IGD report reinvention indepedent retailThe best thing about being an independent retailer is just that – you can operate alone. You make your own decisions and have more leeway to offer innovative products and services, you can chop and change the ranges and products you sell at the drop of a hat, and your local customers get to know you as a face they can trust in the local community.

With all of this in mind, the news from the 2010 Convenience Retailing report from the Institute of Grocery Distribution (IGD) showing that the convenience sector has grown in value by 6.3 per cent over the last year is far from surprising. Convenience store retailers are now part of a £30.9billion industry.

At the launch of the figures, Jamie Trust of the IGD said that retailers are starting to reinvent themselves more and more – and there’s no greater example of that than Andrew Thornton, owner of Thornton’s Budgens in Crouch End, London, whose store caters perfectly for the middle class customers in his local area. His latest innovation is to grow his own vegetables, to sell in-store, on his roof. Using an oft-neglected space to add a point of difference to his store is something that the multiples would surely struggle with.
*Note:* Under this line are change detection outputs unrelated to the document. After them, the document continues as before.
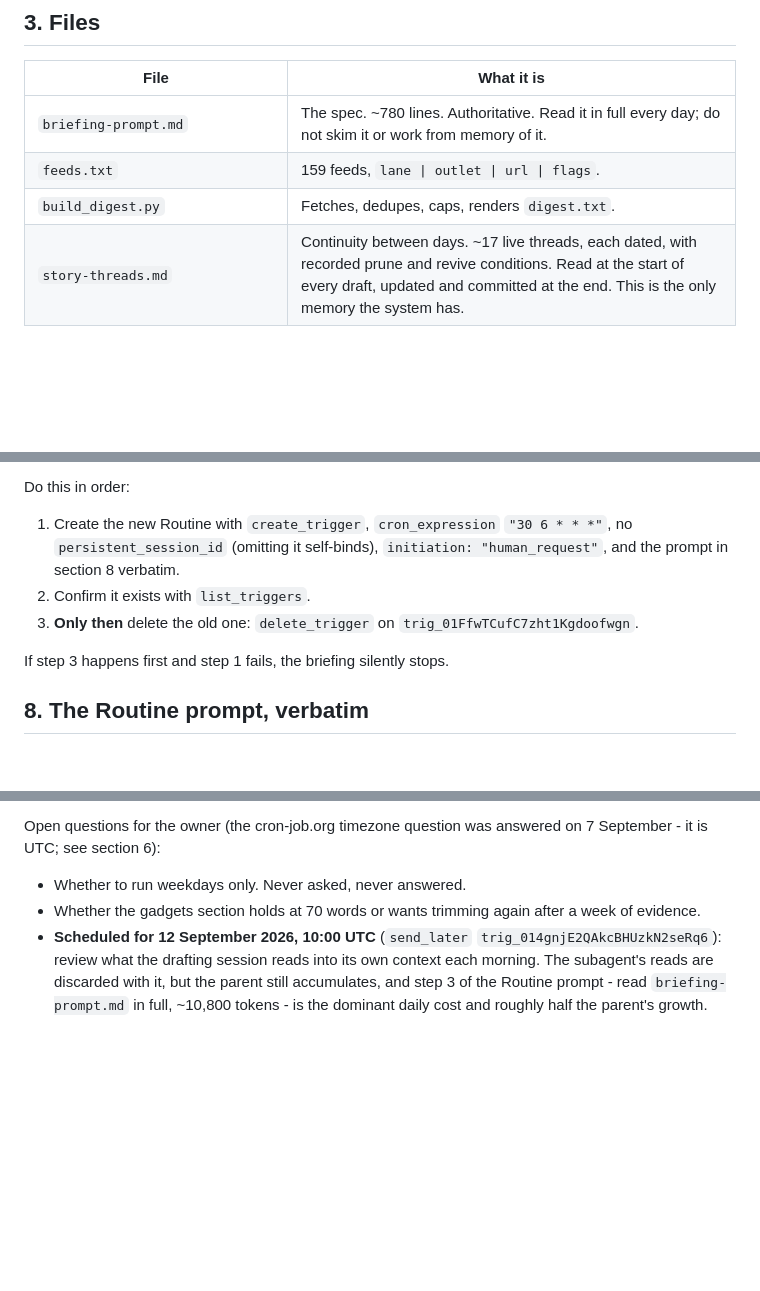
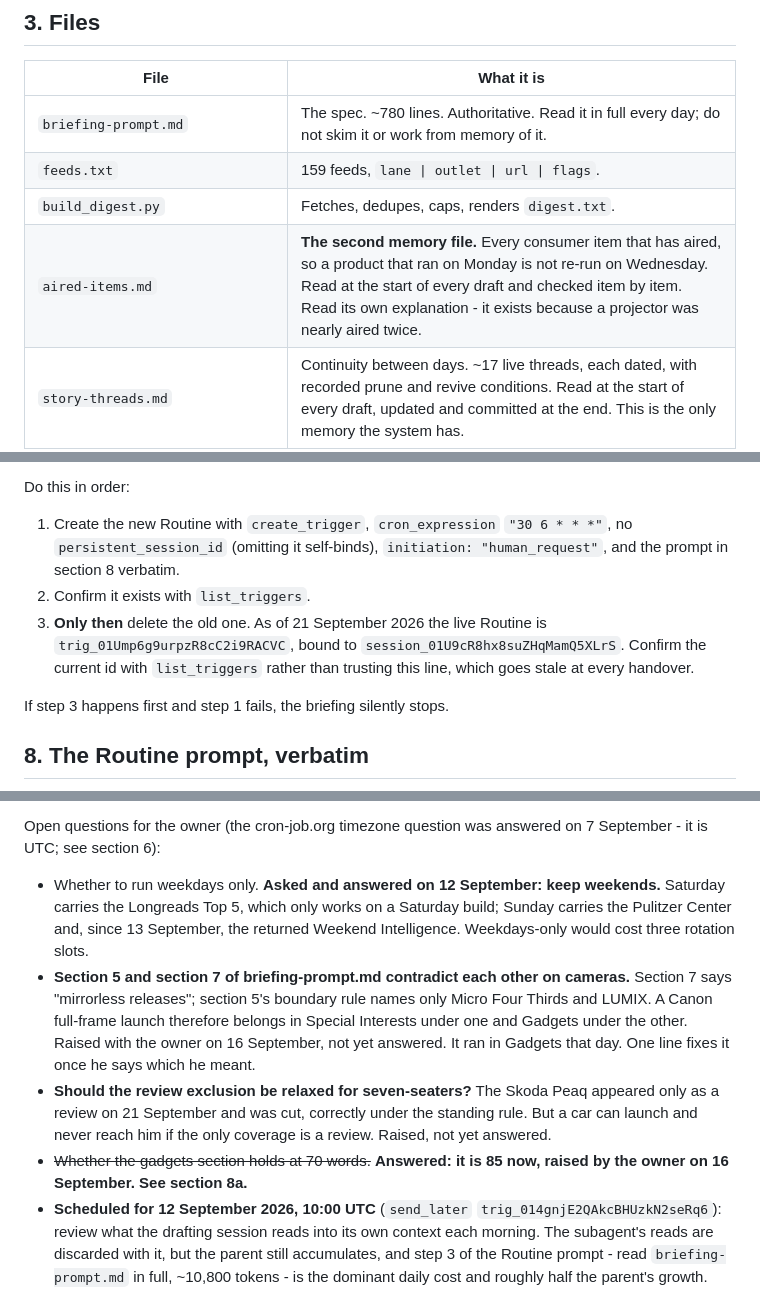
Before and after one commit to Baby-Isa/daily-news-briefing, a Markdown page: HANDOFF.md, 3 parts joined by grey strips. GitHub-like rendering; blank space fills up the shorter version.

```diff
--- a/HANDOFF.md
+++ b/HANDOFF.md
@@ -52,6 +52,7 @@ drafting step is the fragile one, and it is the reason this file exists.
 | `briefing-prompt.md` | The spec. ~780 lines. Authoritative. Read it in full every day; do not skim it or work from memory of it. |
 | `feeds.txt` | 159 feeds, `lane \| outlet \| url \| flags`. |
 | `build_digest.py` | Fetches, dedupes, caps, renders `digest.txt`. |
+| `aired-items.md` | **The second memory file.** Every consumer item that has aired, so a product that ran on Monday is not re-run on Wednesday. Read at the start of every draft and checked item by item. Read its own explanation - it exists because a projector was nearly aired twice. |
 | `story-threads.md` | Continuity between days. ~17 live threads, each dated, with recorded prune and revive conditions. Read at the start of every draft, updated and committed at the end. This is the only memory the system has. |
 | `digest.txt` | Today's input. Regenerated daily, committed. |
 | `briefing.txt` | Today's output. What gets read aloud. |
@@ -196,8 +197,11 @@ Do this in order:
    `"30 6 * * *"`, no `persistent_session_id` (omitting it self-binds),
    `initiation: "human_request"`, and the prompt in section 8 verbatim.
 2. Confirm it exists with `list_triggers`.
-3. **Only then** delete the old one:
-   `delete_trigger` on `trig_01FfwTCufC7zht1Kgdoofwgn`.
+3. **Only then** delete the old one. As of 21 September 2026 the live
+   Routine is `trig_01Ump6g9urpzR8cC2i9RACVC`, bound to
+   `session_01U9cR8hx8suZHqMamQ5XLrS`. Confirm the current id with
+   `list_triggers` rather than trusting this line, which goes stale at
+   every handover.
 
 If step 3 happens first and step 1 fails, the briefing silently stops.
 
@@ -260,9 +335,24 @@ Recently changed:
 Open questions for the owner (the cron-job.org timezone question was
 answered on 7 September - it is UTC; see section 6):
 
-- Whether to run weekdays only. Never asked, never answered.
-- Whether the gadgets section holds at 70 words or wants trimming again
-  after a week of evidence.
+- Whether to run weekdays only. **Asked and answered on 12 September:
+  keep weekends.** Saturday carries the Longreads Top 5, which only
+  works on a Saturday build; Sunday carries the Pulitzer Center and,
+  since 13 September, the returned Weekend Intelligence. Weekdays-only
+  would cost three rotation slots.
+- **Section 5 and section 7 of briefing-prompt.md contradict each other
+  on cameras.** Section 7 says "mirrorless releases"; section 5's
+  boundary rule names only Micro Four Thirds and LUMIX. A Canon
+  full-frame launch therefore belongs in Special Interests under one
+  and Gadgets under the other. Raised with the owner on 16 September,
+  not yet answered. It ran in Gadgets that day. One line fixes it once
+  he says which he meant.
+- **Should the review exclusion be relaxed for seven-seaters?** The
+  Skoda Peaq appeared only as a review on 21 September and was cut,
+  correctly under the standing rule. But a car can launch and never
+  reach him if the only coverage is a review. Raised, not yet answered.
+- ~~Whether the gadgets section holds at 70 words.~~ **Answered: it is
+  85 now, raised by the owner on 16 September. See section 8a.**
 - **Scheduled for 12 September 2026, 10:00 UTC** (`send_later`
   `trig_014gnjE2QAkcBHUzkN2seRq6`): review what the drafting session
   reads into its own context each morning. The subagent's reads are
```
Also changed, not shown: other parts of HANDOFF.md (+71 -0 lines), aired-items.md (added, +73 -0 lines).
Retailers, says Trust, have strengthened “the support within their local community”. National Independents’ Week, which took place earlier this month, is the perfect example of this, as retailers took time out to put on special events for their local communities and loyal customers.

Rounded price-points and meal deals were also highlighted in the report as crucial reasons for the success of the convenience sector. One of the key innovations recently in the sector has been the rise of own-label goods, as all of the major symbol groups put together their own price-sensitive offering – while the big suppliers focus on attracting customers with simple, easy-to-understand price-marked packs.

Forecourt retailers, according to the report, have seen sales rise by 1.9 per cent – despite a decline in the number of stores. I recently spoke to Shailesh Parekh, a forecourt retailer from Wolverhampton who has grown his sales by a mammoth £10,000 a week – thanks to friendly service, a store extension and offering what his customers want on a seasonal basis.

Make sure that you’re part of the blooming convenience channel. Times may have been hard for your customers recently, but things really are on the up – if you want them to be.